Back to Citation

8.  43 FR 51638; see 44 FR 43263.

Back to Citation

9.  See 72 FR 60546 (Oct. 25, 2007); 62 FR 9915 (Mar. 5, 1997); 60 FR 7111 (Feb. 7, 1995); 45 FR 12775 (Feb. 27, 1980).

Back to Citation

11.  61 FR 63958, 63956 (Dec. 2, 1996).

Back to Citation

12.  Public Law 106-229, 114 Stat. 464 (2000).

Back to Citation

13.  67 FR 76293, 76299 (Dec. 12, 2002); see 67 FR 39886 (June 11, 2002).

Back to Citation

15.  Public Law 106-102, 113 Stat. 1338, 1385 (1999).

Back to Citation

16.  67 FR 39886, 39887 (June 11, 2002).

Back to Citation

17.  15 U.S.C. 78c(a)(4)(B)(i)-(xi).

Back to Citation

18.  15 U.S.C. 78c(a)(4)(B)(xi). By SEC rules, the 500-transaction limit of the de minimis exception applies to the combined total number of bank broker transactions and dealer riskless principal transactions. See 17 CFR 240.3a5-1.

Back to Citation

20.  67 FR 39887; see 17 CFR 270.31a-2(f); 17 CR 275.204-2(g).

Back to Citation

22.  See Fed. Fin. Inst. Examination Council, IT Examination Handbook: Information Security (2006), available at http://ithandbook.ffiec.gov/​it-booklets.aspx.

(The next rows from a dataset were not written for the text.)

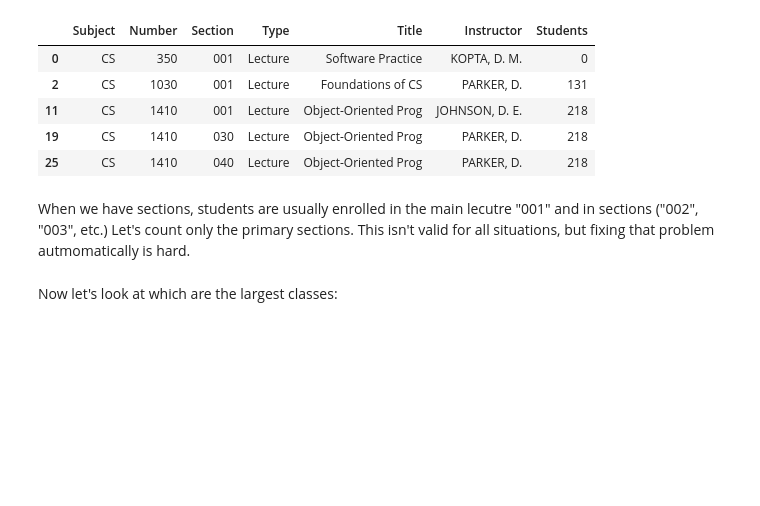
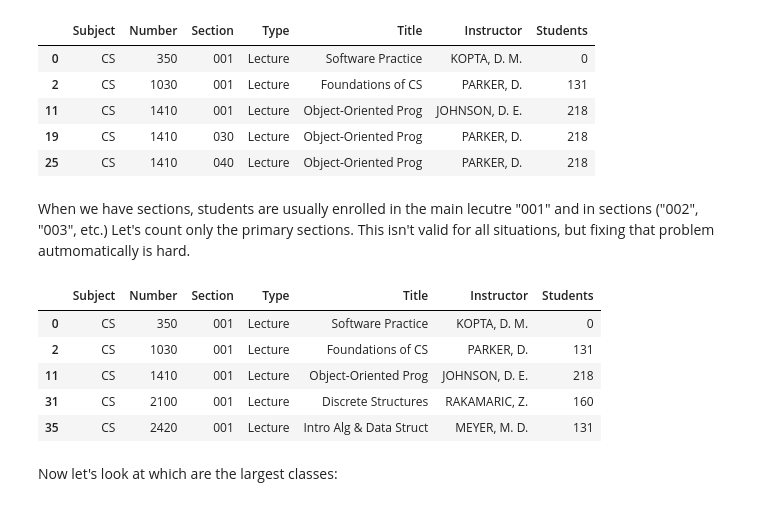
Before and after one commit to ElectricSquirrel/2016-datascience-labs, a Jupyter notebook: lab7-scraping/lab-7-scraping.ipynb, the cells around one changed output. Cells and saved outputs as stored; diff of their text form; code cells hidden in the pictures; blank space fills up the shorter version.

```diff
--- a/lab7-scraping/lab-7-scraping.ipynb
+++ b/lab7-scraping/lab-7-scraping.ipynb
@@ -802,6 +825,14 @@ When we have sections, students are usually enrolled in the main lecutre "001" a
 # %%
 mask = classes["Section"] == "001"
 classes = classes[mask]
+classes.head()
+# %% [output]
+|  | Subject | Number | Section | Type | Title | Instructor | Students |
+| 0 | CS | 350 | 001 | Lecture | Software Practice | KOPTA, D. M. | 0 |
+| 2 | CS | 1030 | 001 | Lecture | Foundations of CS | PARKER, D. | 131 |
+| 11 | CS | 1410 | 001 | Lecture | Object-Oriented Prog | JOHNSON, D. E. | 218 |
+| 31 | CS | 2100 | 001 | Lecture | Discrete Structures | RAKAMARIC, Z. | 160 |
+| 35 | CS | 2420 | 001 | Lecture | Intro Alg & Data Struct | MEYER, M. D. | 131 |
 # %% [markdown]
 Now let's look at which are the largest classes:
 # %%
```
Also changed, not shown: parts of 7 cells of this notebook, 2 other files.
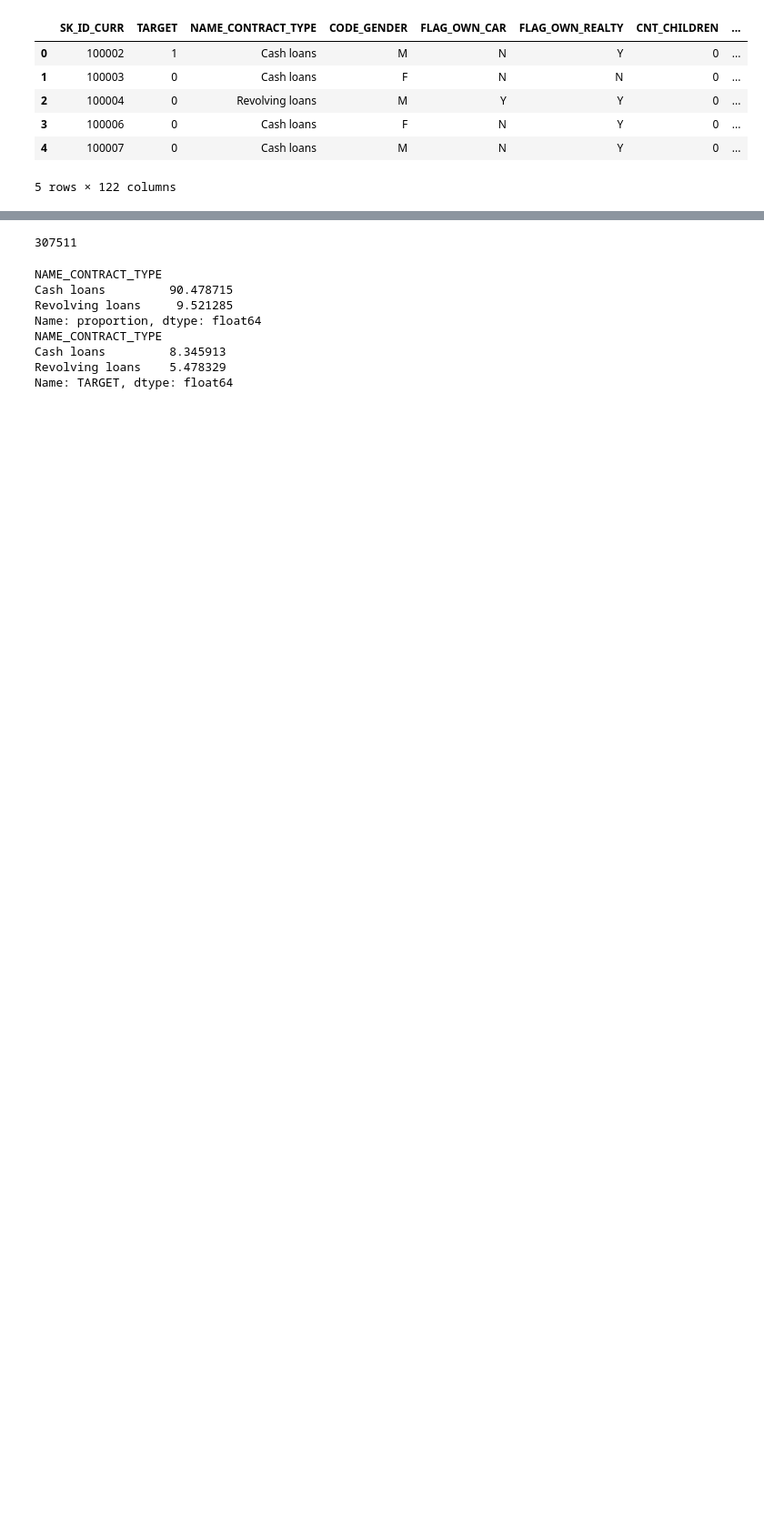
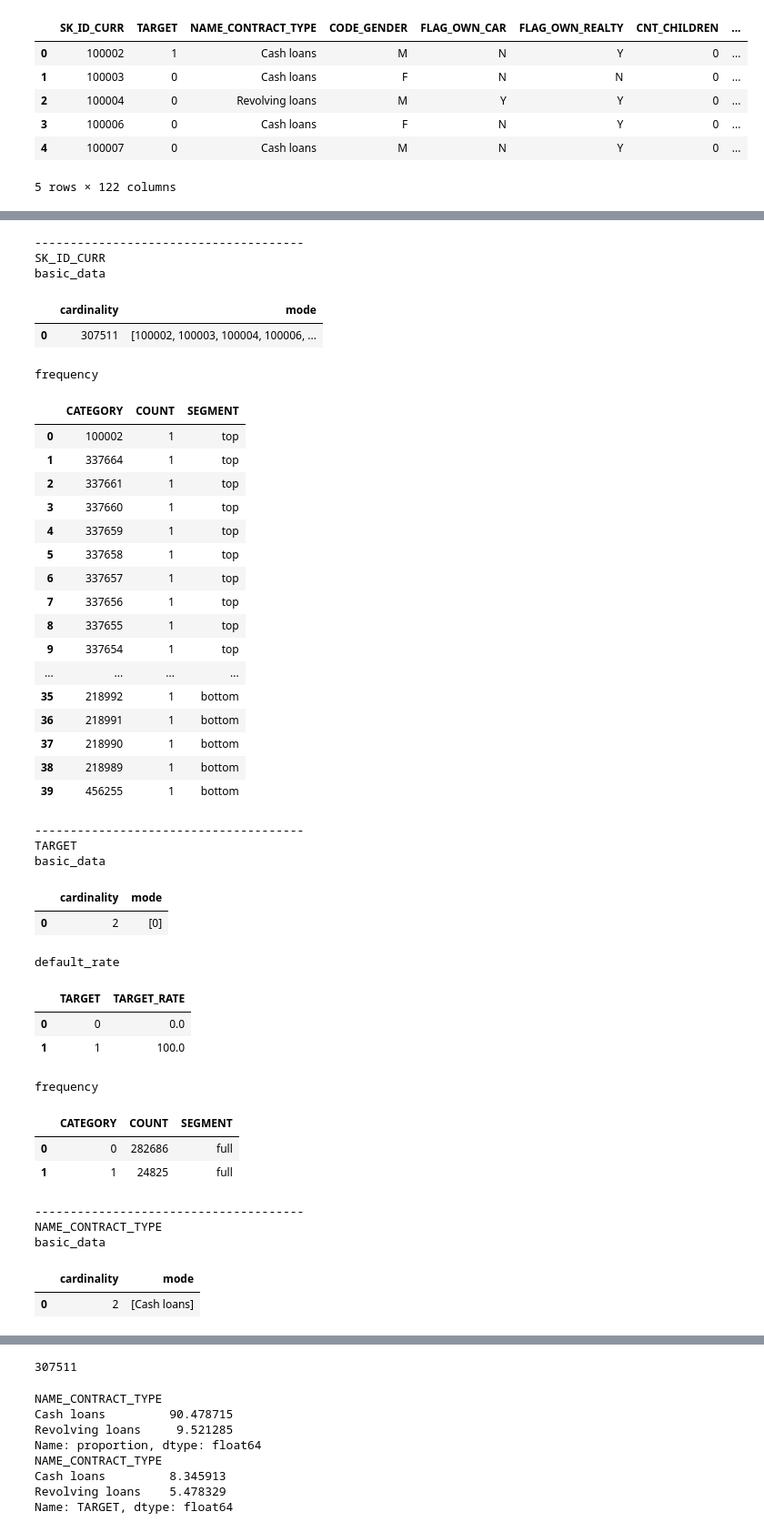
Before and after one commit to KuroEinzbern/Home-Credit-Default-Risk-Kaggle, a Jupyter notebook: notebooks/EDA.ipynb, the cells around one changed output, grey strips where cells are left out. Shown at 91% size. Saved outputs shown, nothing was run; the diff lists cells and outputs as text; code cells hidden in the pictures; blank space fills up the shorter version.

```diff
--- a/notebooks/EDA.ipynb
+++ b/notebooks/EDA.ipynb
@@ -63,0 +29,4 @@ def basic_eda_per_column_categorical(df: pd.DataFrame,columnName) -> dict:
+# %%
+with open("../metadata/schema.json", "r") as f:
+    schema = json.load(f)
+print(schema)
@@ -63,0 +143,44 @@ def basic_eda_per_column_categorical(df: pd.DataFrame,columnName) -> dict:
+# %%
+eda_per_table_printing_results(df,schema,"application")
+# %% [output]
+--------------------------------------
+SK_ID_CURR
+basic_data
+|  | cardinality | mode |
+| 0 | 307511 | [100002, 100003, 100004, 100006, ... |
+frequency
+|  | CATEGORY | COUNT | SEGMENT |
+| 0 | 100002 | 1 | top |
+| 1 | 337664 | 1 | top |
+| 2 | 337661 | 1 | top |
+| 3 | 337660 | 1 | top |
+| 4 | 337659 | 1 | top |
+| 5 | 337658 | 1 | top |
+| 6 | 337657 | 1 | top |
+| 7 | 337656 | 1 | top |
+| 8 | 337655 | 1 | top |
+| 9 | 337654 | 1 | top |
+| ... | ... | ... | ... |
+| 35 | 218992 | 1 | bottom |
+| 36 | 218991 | 1 | bottom |
+| 37 | 218990 | 1 | bottom |
+| 38 | 218989 | 1 | bottom |
+| 39 | 456255 | 1 | bottom |
+--------------------------------------
+TARGET
+basic_data
+|  | cardinality | mode |
+| 0 | 2 | [0] |
+default_rate
+|  | TARGET | TARGET_RATE |
+| 0 | 0 | 0.0 |
+| 1 | 1 | 100.0 |
+frequency
+|  | CATEGORY | COUNT | SEGMENT |
+| 0 | 0 | 282686 | full |
+| 1 | 1 | 24825 | full |
+--------------------------------------
+NAME_CONTRACT_TYPE
+basic_data
+|  | cardinality | mode |
+| 0 | 2 | [Cash loans] |
```
Also changed, not shown: parts of 6 cells of this notebook, 1 other file.
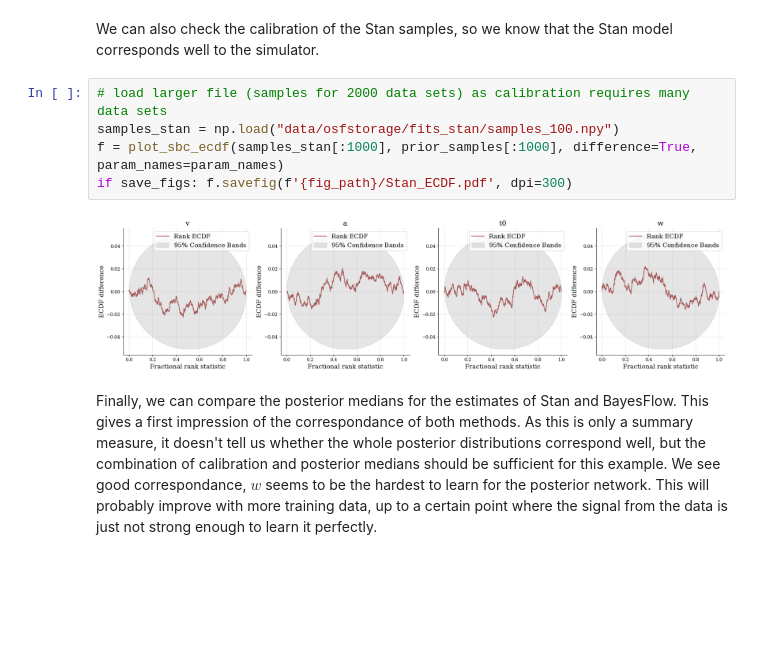
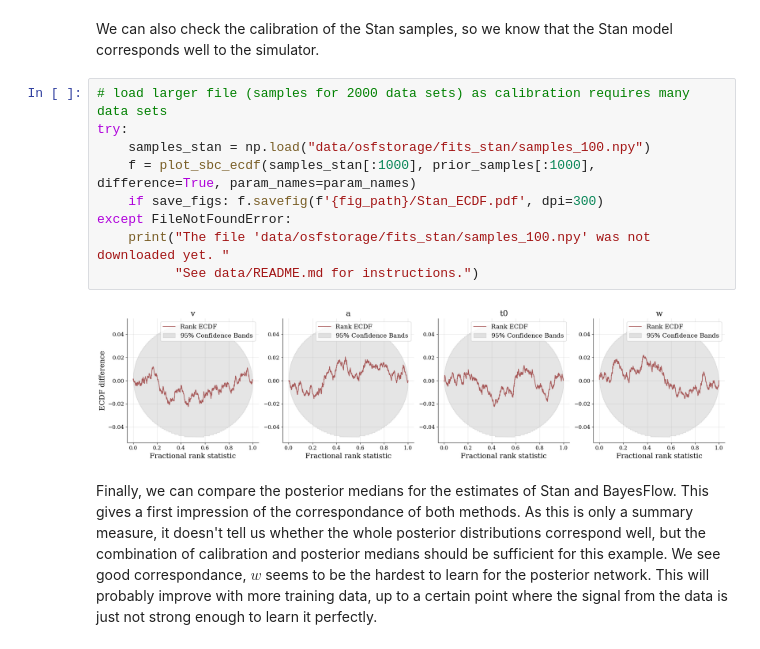
Before and after one commit to bayesflow-org/JANA-Paper, a Jupyter notebook: experiments/diffusion_model/01_joint.ipynb, the cells around one changed output. Drawn from its saved outputs; the diff is of its cells as text; blank space fills up the shorter version.

Commit message:
Diffusion model: Update notebooks and README

```diff
--- a/experiments/diffusion_model/01_joint.ipynb
+++ b/experiments/diffusion_model/01_joint.ipynb
@@ -294,11 +296,15 @@ if save_figs: f.savefig(f'{fig_path}/Stan_recovery.pdf', dpi=300)
 We can also check the calibration of the Stan samples, so we know that the Stan model corresponds well to the simulator.
 # %%
 # load larger file (samples for 2000 data sets) as calibration requires many data sets
-samples_stan = np.load("data/osfstorage/fits_stan/samples_100.npy")
-f = plot_sbc_ecdf(samples_stan[:1000], prior_samples[:1000], difference=True, param_names=param_names)
-if save_figs: f.savefig(f'{fig_path}/Stan_ECDF.pdf', dpi=300)
+try:
+    samples_stan = np.load("data/osfstorage/fits_stan/samples_100.npy")
+    f = plot_sbc_ecdf(samples_stan[:1000], prior_samples[:1000], difference=True, param_names=param_names)
+    if save_figs: f.savefig(f'{fig_path}/Stan_ECDF.pdf', dpi=300)
+except FileNotFoundError:
+    print("The file 'data/osfstorage/fits_stan/samples_100.npy' was not downloaded yet. "
+          "See data/README.md for instructions.")
 # %% [output]
-[figure, old version]
+[figure, new version]
 # %% [markdown]
 Finally, we can compare the posterior medians for the estimates of Stan and BayesFlow. This gives a first impression of the correspondance of both methods. As this is only a summary measure, it doesn't tell us whether the whole posterior distributions correspond well, but the combination of calibration and posterior medians should be sufficient for this example. We see good correspondance, $w$ seems to be the hardest to learn for the posterior network. This will probably improve with more training data, up to a certain point where the signal from the data is just not strong enough to learn it perfectly.
 # %%
```
Also changed, not shown: parts of 35 cells of this notebook, 2 other files.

Back to Citation

23.  Most notably, the OTS's part 551 divided recordkeeping and confirmation requirements into separate subparts; titled each section of text in question-and-answer format; and included descriptive charts.

Back to Citation

25.  Public Law 104-208 (Sept. 30, 1996).

Back to Citation

[FR Doc. 2013-21357 Filed 9-3-13; 8:45 am]

BILLING CODE 6714-01-P